—GM plans to build a fleet of 40 hydrogen fuel vehicles and distribute them in California and Michigan as well as in Washington, D.C., and New York City. It plans to spend $44 million in total for their manufacture, transportation and upkeep and the building of hydrogen refueling stations in California and the East Coast corridor from New York City to Washington, D.C.
—DaimlerChrysler, which now has the largest fleet of fuel cell vehicles of any automaker, and three energy partners will also invest $44 million to place such vehicles with consumers who will provide feedback on their performance.
—Other companies will search for the best way to produce hydrogen and test the fuel cells and how the technology would fare in hot, humid climates.
The fuel cells run on the energy produced when hydrogen and oxygen are mixed, rather than using gasoline. The only byproduct of a fuel cell is water. The technology has been used in experimental vehicles and as a power supply for some buildings.
President Bush since 2003 has pushed a 5-year, $1.7 billion research program to develop hydrogen as America's next energy source. He has predicted Americans will drive cars operated by hydrogen-powered fuel cells in less than two decades.
The program has involved workshops with state and local officials on the benefits of hydrogen power and conducted demonstration projects nationwide, Energy Department officials said.
Most major automakers are developing hydrogen fuel cells but say the cost of the vehicles and a lack of fueling stations make them unmarketable for now.
In separate efforts, Ford has announced plans to deliver eight hydrogen-run shuttle buses to Florida and to distribute Ford Focus fuel cell vehicles in the United States, Canada and Germany.
DaimlerChrysler, meanwhile, is developing a range of fuel cell vehicles, including a four-door passenger car called the Mercedes F-Cell, the Dodge Fuel Cell Sprinter van and a fleet of fuel cell-powered Mercedes Citaro buses.
Among Japanese automakers, Mazda is road-testing a hydrogen-fueled, rotary-engine version of its RX-8 sports car that allows the driver to select hydrogen or gasoline with the flick of a switch.
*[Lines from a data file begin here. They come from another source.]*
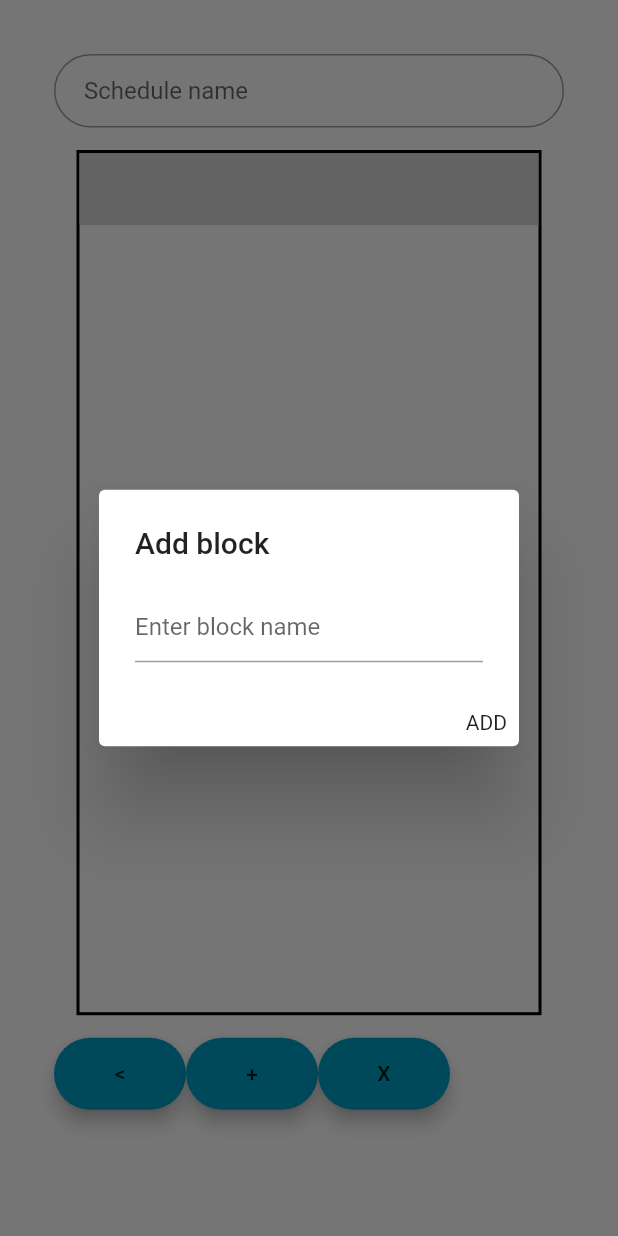
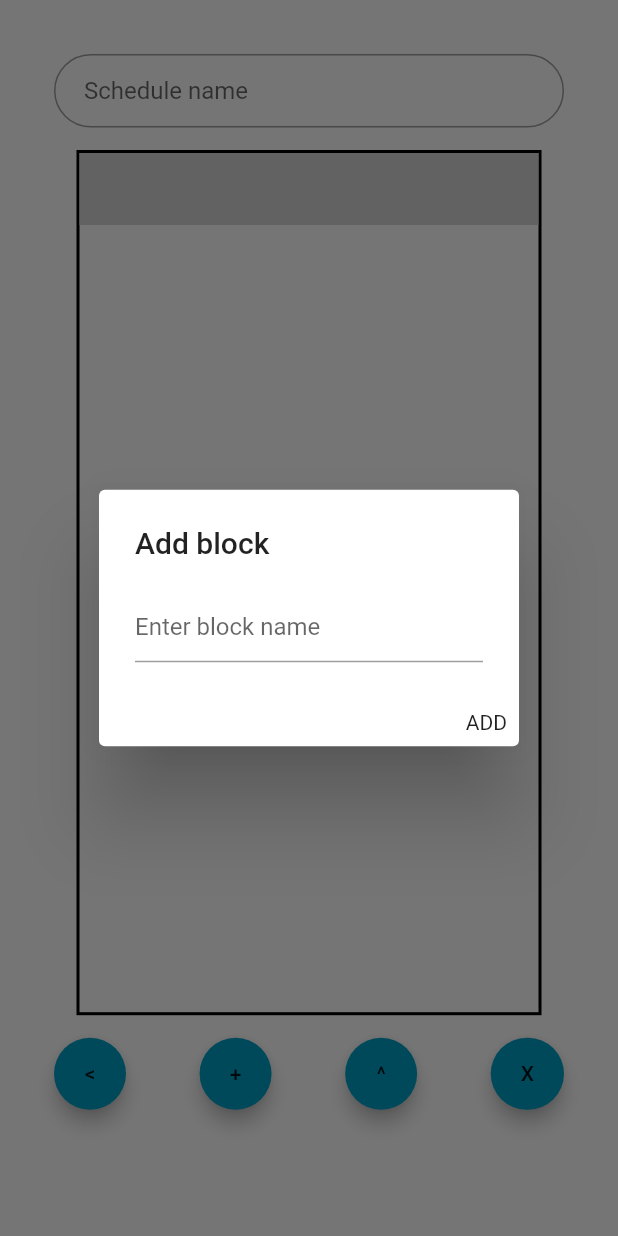
Before and after one commit to Michael-12211/Schedu-block, a Flutter app: the DailyView screen opened directly with empty values, item 2 of the bottom bar chosen, on a phone screen of 412 x 824 dp. Run offline on Flutter 3.47's test engine with Material 2 defaults, Android fonts, the light colour scheme and no system bars; our stand-ins replace firebase_auth, firebase_core, firebase_database, rflutter_alert; missing offline and left inert: spannable_grid; accounts and stored records are empty.

Commit message:
Schedules can now be marked as favorite. DailyView buttons re-styled

```diff
--- a/lib/dailyview.dart
+++ b/lib/dailyview.dart
@@ -202,6 +202,7 @@ class _DayState extends State<DailyView> {
                 .size
                 .width,*/
             padding: EdgeInsets.fromLTRB(20, 15, 20, 15),
+            minWidth: 10,
             onPressed: () {
               Navigator.pop(context);
             },
@@ -221,6 +222,7 @@ class _DayState extends State<DailyView> {
                 .size
                 .width,*/
             padding: EdgeInsets.fromLTRB(20, 15, 20, 15),
+            minWidth: 10,
             onPressed: () async {
               await addBlockPopup(context);
             },
@@ -240,12 +242,34 @@ class _DayState extends State<DailyView> {
                 .size
                 .width,*/
             padding: EdgeInsets.fromLTRB(20, 15, 20, 15),
+            minWidth: 10,
             onPressed: () async {
               var currChi = database.child('users').child(user).child('schedules').child(index);
               currChi.remove();
               Navigator.pop(context);
             },
             child: Text("X",
+              textAlign: TextAlign.center,
+            )
+        )
+    );
+
+    final favButton = Material(
+        elevation: 5.0,
+        borderRadius: BorderRadius.circular(30),
+        color: Color(0xff01A0C7),
+        child: MaterialButton(
+          /*minWidth: MediaQuery
+                .of(context)
+                .size
+                .width,*/
+            padding: EdgeInsets.fromLTRB(20, 15, 20, 15),
+            minWidth: 10,
+            onPressed: () {
+              var currChi = database.child('users').child(user).child('favorite');
+              currChi.set(index);
+            },
+            child: Text("^",
               textAlign: TextAlign.center,
             )
         )
@@ -291,9 +315,11 @@ class _DayState extends State<DailyView> {
                           )
                       ),
                       Row(
+                          mainAxisAlignment: MainAxisAlignment.spaceBetween,
                         children: [
                           backButton,
                           addButton,
+                          favButton,
                           deleteButton
                         ]
                       )
```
Toyota is developing a fuel cell hybrid vehicle based on the Toyota Highlander, a mid-size sport utility vehicle.